Drawing on her years of experience in e-businesses and a sharp mind for the market, Shu set up another company at the end of 2014: Dalian Haipu Biotechnology.
"Mr. Beaver, the mascot of our proprietary brand Haipu, gained many fans within the first several months. The first ‘Mr. Beaver' online-to-offline store will cooperate with Dalian Women's Vocational School, serving as an integration of the product manufacturer with a students' training base. It is expected that the new company will help hundreds of female students embark on the road of business start-ups and e-commercial consultancy in the next three years," Shu said with full confidence.
Now, the Qiji e-business consultancy remains steadily on track and Shu holds complete confidence in the new venture. "We have set a goal of achieving 20 million yuan (U.S. $3.12 million) by the end of 2015," she stated.
(Source: China Women's News/Translated and edited by Women of China)

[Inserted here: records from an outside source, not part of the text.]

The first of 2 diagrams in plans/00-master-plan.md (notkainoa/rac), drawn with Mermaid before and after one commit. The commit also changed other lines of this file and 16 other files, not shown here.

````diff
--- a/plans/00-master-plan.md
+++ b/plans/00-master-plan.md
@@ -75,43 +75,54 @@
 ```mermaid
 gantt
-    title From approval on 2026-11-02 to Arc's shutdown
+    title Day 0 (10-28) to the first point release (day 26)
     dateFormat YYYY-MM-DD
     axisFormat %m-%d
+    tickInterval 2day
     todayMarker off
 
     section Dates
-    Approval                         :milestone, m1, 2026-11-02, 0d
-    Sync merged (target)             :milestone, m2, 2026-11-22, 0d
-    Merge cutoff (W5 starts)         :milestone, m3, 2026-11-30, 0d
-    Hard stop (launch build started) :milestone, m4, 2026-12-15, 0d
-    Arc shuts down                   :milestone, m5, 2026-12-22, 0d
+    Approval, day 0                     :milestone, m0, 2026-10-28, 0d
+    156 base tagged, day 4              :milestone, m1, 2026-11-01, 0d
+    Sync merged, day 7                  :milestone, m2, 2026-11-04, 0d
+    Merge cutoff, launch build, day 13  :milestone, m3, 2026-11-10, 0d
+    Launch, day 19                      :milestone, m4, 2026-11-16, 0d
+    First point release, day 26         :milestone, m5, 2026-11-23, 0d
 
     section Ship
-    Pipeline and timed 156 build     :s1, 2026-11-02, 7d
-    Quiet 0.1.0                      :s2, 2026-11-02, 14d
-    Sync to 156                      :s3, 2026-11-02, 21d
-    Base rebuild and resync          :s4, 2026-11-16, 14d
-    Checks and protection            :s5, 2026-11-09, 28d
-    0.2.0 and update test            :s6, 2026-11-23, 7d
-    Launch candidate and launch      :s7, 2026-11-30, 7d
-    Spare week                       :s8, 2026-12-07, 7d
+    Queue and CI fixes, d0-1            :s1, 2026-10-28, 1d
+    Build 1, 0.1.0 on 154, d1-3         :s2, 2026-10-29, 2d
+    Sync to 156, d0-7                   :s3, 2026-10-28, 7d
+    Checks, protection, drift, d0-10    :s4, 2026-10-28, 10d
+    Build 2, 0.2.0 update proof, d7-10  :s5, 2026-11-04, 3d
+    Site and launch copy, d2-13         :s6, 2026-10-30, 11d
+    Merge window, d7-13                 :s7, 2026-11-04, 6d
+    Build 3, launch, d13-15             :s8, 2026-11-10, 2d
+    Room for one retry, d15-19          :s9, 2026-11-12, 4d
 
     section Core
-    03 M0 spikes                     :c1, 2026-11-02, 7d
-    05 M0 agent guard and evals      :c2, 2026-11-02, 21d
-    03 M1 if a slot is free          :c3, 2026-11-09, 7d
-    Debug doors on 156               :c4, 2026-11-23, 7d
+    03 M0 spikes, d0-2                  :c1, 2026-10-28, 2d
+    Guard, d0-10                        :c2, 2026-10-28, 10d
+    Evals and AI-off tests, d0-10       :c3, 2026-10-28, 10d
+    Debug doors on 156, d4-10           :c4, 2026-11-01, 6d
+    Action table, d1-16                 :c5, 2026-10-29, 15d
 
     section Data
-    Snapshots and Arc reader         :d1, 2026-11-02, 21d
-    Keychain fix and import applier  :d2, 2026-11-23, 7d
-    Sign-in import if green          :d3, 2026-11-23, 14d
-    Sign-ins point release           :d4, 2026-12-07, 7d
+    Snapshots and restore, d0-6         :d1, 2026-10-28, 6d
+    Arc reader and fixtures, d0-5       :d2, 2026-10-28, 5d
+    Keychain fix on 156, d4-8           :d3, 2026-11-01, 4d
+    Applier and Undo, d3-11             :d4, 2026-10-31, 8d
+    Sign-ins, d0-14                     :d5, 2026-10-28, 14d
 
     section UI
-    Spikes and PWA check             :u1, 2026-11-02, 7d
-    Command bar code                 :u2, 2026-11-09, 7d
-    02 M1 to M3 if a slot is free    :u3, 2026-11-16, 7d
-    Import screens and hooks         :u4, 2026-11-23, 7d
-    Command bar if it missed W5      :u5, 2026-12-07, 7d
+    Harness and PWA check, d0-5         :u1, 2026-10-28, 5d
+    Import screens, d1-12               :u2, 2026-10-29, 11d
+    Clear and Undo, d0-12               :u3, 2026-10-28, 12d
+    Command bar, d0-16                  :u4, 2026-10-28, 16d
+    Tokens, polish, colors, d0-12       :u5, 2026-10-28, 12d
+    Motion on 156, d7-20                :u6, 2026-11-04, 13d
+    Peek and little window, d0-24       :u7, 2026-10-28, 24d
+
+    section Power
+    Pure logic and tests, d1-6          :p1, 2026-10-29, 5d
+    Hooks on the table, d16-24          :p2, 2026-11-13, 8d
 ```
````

Please understand that womenofchina.cn,a non-profit, information-communication website, cannot reach every writer before using articles and images. For copyright issues, please contact us by emailing: firstname.lastname@example.org. The articles published and opinions expressed on this website represent the opinions of writers and are not necessarily shared by womenofchina.cn.